Song You Need: Listen to an acoustic indie ballad from a mutant dancehall producer

Song You Need: Listen to an acoustic indie ballad from a mutant dancehall producer

Organ Tapes. Photo by Tom Love


The FADER’s “Songs You Need” are the tracks we can’t stop playing. Check back every day for new music and follow along on our Spotify playlist.

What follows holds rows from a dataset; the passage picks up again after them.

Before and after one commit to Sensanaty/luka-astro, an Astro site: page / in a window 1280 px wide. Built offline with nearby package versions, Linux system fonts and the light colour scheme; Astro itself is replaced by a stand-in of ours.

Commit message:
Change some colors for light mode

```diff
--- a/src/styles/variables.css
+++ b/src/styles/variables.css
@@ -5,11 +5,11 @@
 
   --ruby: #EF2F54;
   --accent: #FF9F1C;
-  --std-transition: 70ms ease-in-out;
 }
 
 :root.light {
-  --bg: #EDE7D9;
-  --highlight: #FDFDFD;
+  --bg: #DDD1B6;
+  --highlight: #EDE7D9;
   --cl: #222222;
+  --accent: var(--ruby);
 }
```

Tim Zha, the London-based experimental artist recording as Organ Tapes, likes to stay immutable. His first album Word Life appeared in 2015, showcasing a left-field approach to dancehall tropes that was both specific to Organ Tapes and reflective of a growing playfulness in the genre (fellow U.K. artists GAIKA, and Palmistry would also used dancehall to create their own unique sounds.) On his two subsequent albums Into One Name and Hunger In Me Living, Zha continued to reimagine pop as something that could exist outside of the ceaseless cacophony of industry – something quieter, more personal, and more strange.

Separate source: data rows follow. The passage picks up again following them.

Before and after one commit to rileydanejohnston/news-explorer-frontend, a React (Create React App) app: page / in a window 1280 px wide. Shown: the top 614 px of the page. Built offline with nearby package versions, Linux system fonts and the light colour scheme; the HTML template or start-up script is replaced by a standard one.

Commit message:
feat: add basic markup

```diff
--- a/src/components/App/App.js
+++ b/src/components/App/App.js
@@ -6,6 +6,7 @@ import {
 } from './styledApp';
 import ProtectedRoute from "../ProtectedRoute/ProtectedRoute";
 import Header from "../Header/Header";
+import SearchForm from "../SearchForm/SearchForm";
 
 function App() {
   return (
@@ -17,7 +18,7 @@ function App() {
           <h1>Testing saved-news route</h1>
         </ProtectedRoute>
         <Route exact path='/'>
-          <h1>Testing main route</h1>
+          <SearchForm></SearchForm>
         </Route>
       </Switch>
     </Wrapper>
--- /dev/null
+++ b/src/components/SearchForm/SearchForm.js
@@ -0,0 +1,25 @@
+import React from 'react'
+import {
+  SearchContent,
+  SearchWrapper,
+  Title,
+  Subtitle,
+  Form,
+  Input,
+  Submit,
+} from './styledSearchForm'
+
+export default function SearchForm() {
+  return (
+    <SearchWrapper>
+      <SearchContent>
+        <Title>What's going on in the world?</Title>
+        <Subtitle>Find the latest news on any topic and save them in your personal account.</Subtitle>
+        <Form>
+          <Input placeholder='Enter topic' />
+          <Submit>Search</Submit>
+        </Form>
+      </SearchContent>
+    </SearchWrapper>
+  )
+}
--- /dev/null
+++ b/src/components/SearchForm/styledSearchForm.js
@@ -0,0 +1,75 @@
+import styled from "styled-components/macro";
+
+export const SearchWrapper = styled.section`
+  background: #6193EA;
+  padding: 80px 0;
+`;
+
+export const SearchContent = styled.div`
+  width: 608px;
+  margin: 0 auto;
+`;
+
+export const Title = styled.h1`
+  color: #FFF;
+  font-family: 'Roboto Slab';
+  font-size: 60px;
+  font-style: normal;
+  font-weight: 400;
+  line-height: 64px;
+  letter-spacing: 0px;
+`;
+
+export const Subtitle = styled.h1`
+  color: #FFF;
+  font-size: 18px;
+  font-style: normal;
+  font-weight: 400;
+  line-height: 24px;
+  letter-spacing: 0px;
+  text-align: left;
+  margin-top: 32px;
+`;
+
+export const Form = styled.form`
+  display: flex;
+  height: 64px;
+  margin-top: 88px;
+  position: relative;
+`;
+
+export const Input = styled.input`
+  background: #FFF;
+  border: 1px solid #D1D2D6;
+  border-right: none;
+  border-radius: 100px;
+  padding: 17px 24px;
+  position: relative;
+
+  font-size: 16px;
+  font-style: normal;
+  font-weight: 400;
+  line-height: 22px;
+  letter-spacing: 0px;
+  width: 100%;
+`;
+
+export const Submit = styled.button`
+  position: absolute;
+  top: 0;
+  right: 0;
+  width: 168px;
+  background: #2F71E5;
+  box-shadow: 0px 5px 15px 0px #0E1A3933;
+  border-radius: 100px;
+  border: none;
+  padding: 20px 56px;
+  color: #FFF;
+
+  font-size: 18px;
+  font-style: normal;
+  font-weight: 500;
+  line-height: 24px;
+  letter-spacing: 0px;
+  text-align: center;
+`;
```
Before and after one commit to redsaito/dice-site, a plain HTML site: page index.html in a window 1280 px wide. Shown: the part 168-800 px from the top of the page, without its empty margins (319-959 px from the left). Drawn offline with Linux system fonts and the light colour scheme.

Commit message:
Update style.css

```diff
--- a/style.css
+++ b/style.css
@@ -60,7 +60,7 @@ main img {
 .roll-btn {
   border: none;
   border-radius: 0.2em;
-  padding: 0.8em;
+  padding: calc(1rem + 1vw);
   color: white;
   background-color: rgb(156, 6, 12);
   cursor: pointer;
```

Last Friday, Zha shared the fourth Organ Tapes project 唱着那无人问津的歌谣 / Chang Zhe Na Wu Ren Wen Jin De Ge Yao. Even by Zha’s considerable standards, it’s elusive: Signature Organ Tapes elements like field recordings and Zha’s doleful AutoTune are present throughout the sparsely composed 17 songs, but the new venture into acoustic guitar balladry has resulted in some of the most impactful music Zha has yet released.

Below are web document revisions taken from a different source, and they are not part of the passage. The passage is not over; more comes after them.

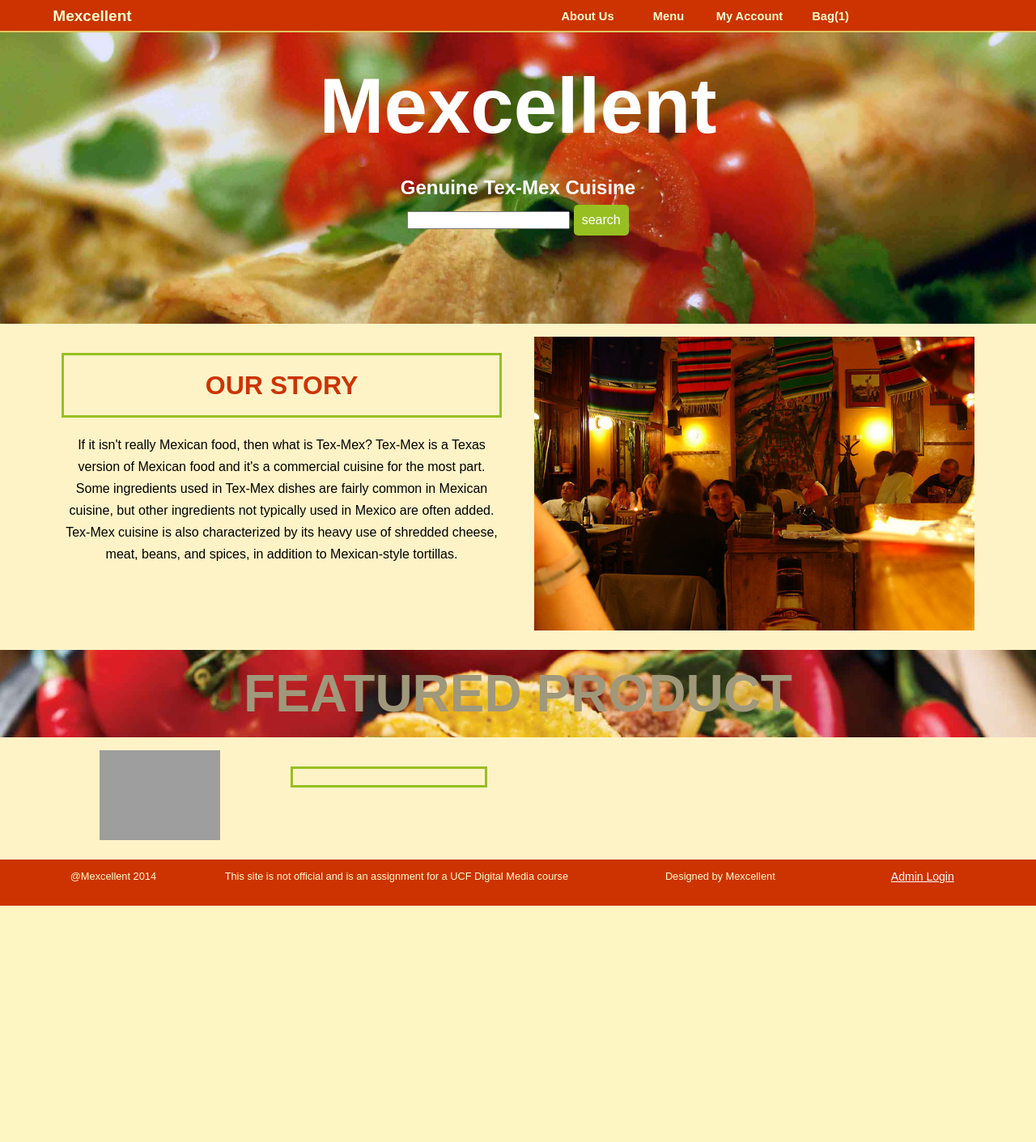
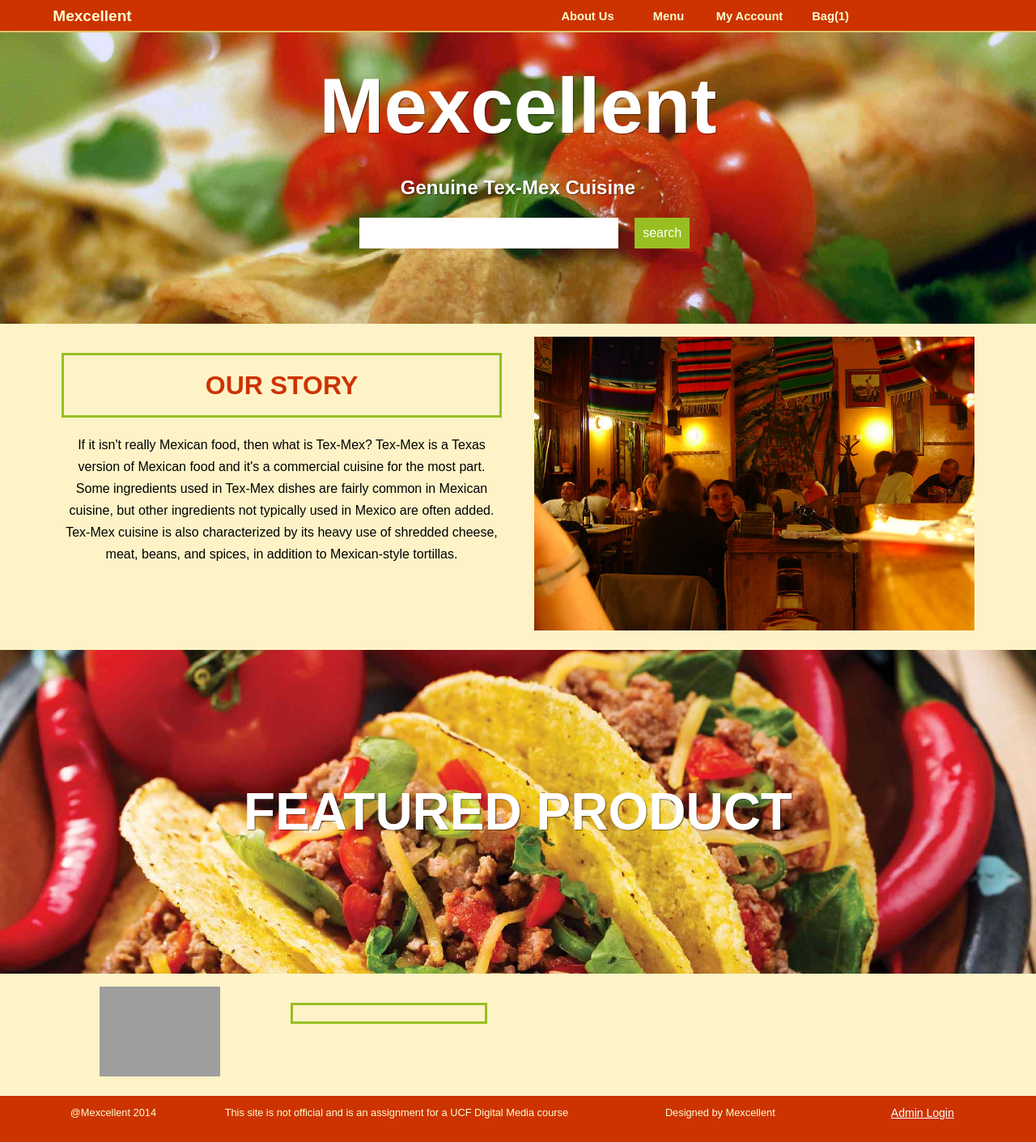
Before and after one commit to shaunmilo/Mexcellent, a PHP site: page /home.php in a window 1280 px wide. Shown: the whole page at 81% size. Before the commit the page ends 1119 px from the top, so only its background shows below. Run offline with PHP 8.4, Linux system fonts and the light colour scheme; the visitor is signed in with stand-in values (Sample User, id 1); data that the repository does not hold is empty; some libraries are stand-ins or nearby versions; grey boxes are pictures that could not be loaded.

Commit message:
More small fixes

```diff
--- a/css/styles.css
+++ b/css/styles.css
@@ -10,19 +10,22 @@ body {
 	background: #c30;
 }
 
+h1, h2, .sectionHeading {
+	text-shadow: 1px 1px 1px rgba(0, 0, 0, 0.5);
+}
+
 /* Global Classes */
 
 .button {
 	padding: 10px;
 	border: none;
 	background-color: #98bf21;
-	border-radius: 5px;
 	color: #fff;
 	text-decoration: none;
 }
 
 .button:hover {
-	background: #c30;
+	background: #F90;
 	color: #fff;
 }
 
@@ -263,7 +266,6 @@ nav a#pull {
 		font-size:1.8em;
 	}
 
-
 	/*About Page*/
 	#members img{
 		width:40%;
@@ -328,11 +330,6 @@ nav a#pull {
 	background-color:#FEF3C7;
 }
 
-#homeBannerBg img{
-	padding-top:100px;
-	width:100%;
-}
-
 #homeBanner{
 	color:#FFF;
 	text-align:center;
@@ -346,6 +343,13 @@ nav a#pull {
 	font-size:6em;
 	margin:0;
 	padding: 50px 0 0 0;
+}
+
+.searchinput {
+	padding: 10px;
+	width: 20em;
+	border: 0;
+	margin: 1em;
 }
 
 #section{
@@ -389,14 +393,16 @@ nav a#pull {
 #featuredBg{
 	width:100%;
 	background-image:url(../img/featured.jpg);
-	width: 100%;
-	height:auto;
+	height: 400px;
 	background-size: 100%;
 	background-repeat:no-repeat;
+	display: table;
+	position: relative;
 }
 
 #featuredBg h3 {
-	color: #A0987B;
+	display: table-cell;
+	vertical-align: middle;
 }
 
 .sectionHeading{
```
Also changed, not shown: backend/addCart.php (+7 -6 lines), cart.php (+9 -0 lines), includes/header.php (+0 -25 lines), search.php (+3 -15 lines), signin.php (+1 -7 lines).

“submission” falls into that category. One of the most straightforward tracks on the album, it rings early Alex G‘s insularity with the pixellated texture of Zha’s vocals marking the song as his, and helping to brand it into your heart. His lyrics are like transmissions from a half-remembered dream, only occasionally intelligible: “Come to find out / Love is not / What I thought” he sings at the song’s beginning, marking it as an acceptance of defeat on the hook, repeating “Fall into submission” as the layers of guitar buttress the tragedy in his voice. Zha’s music has a joyful shapeless, but its compelling tension is demonstrated in songs like “submission,” where Zha reckons with our natural desire for stability above all else.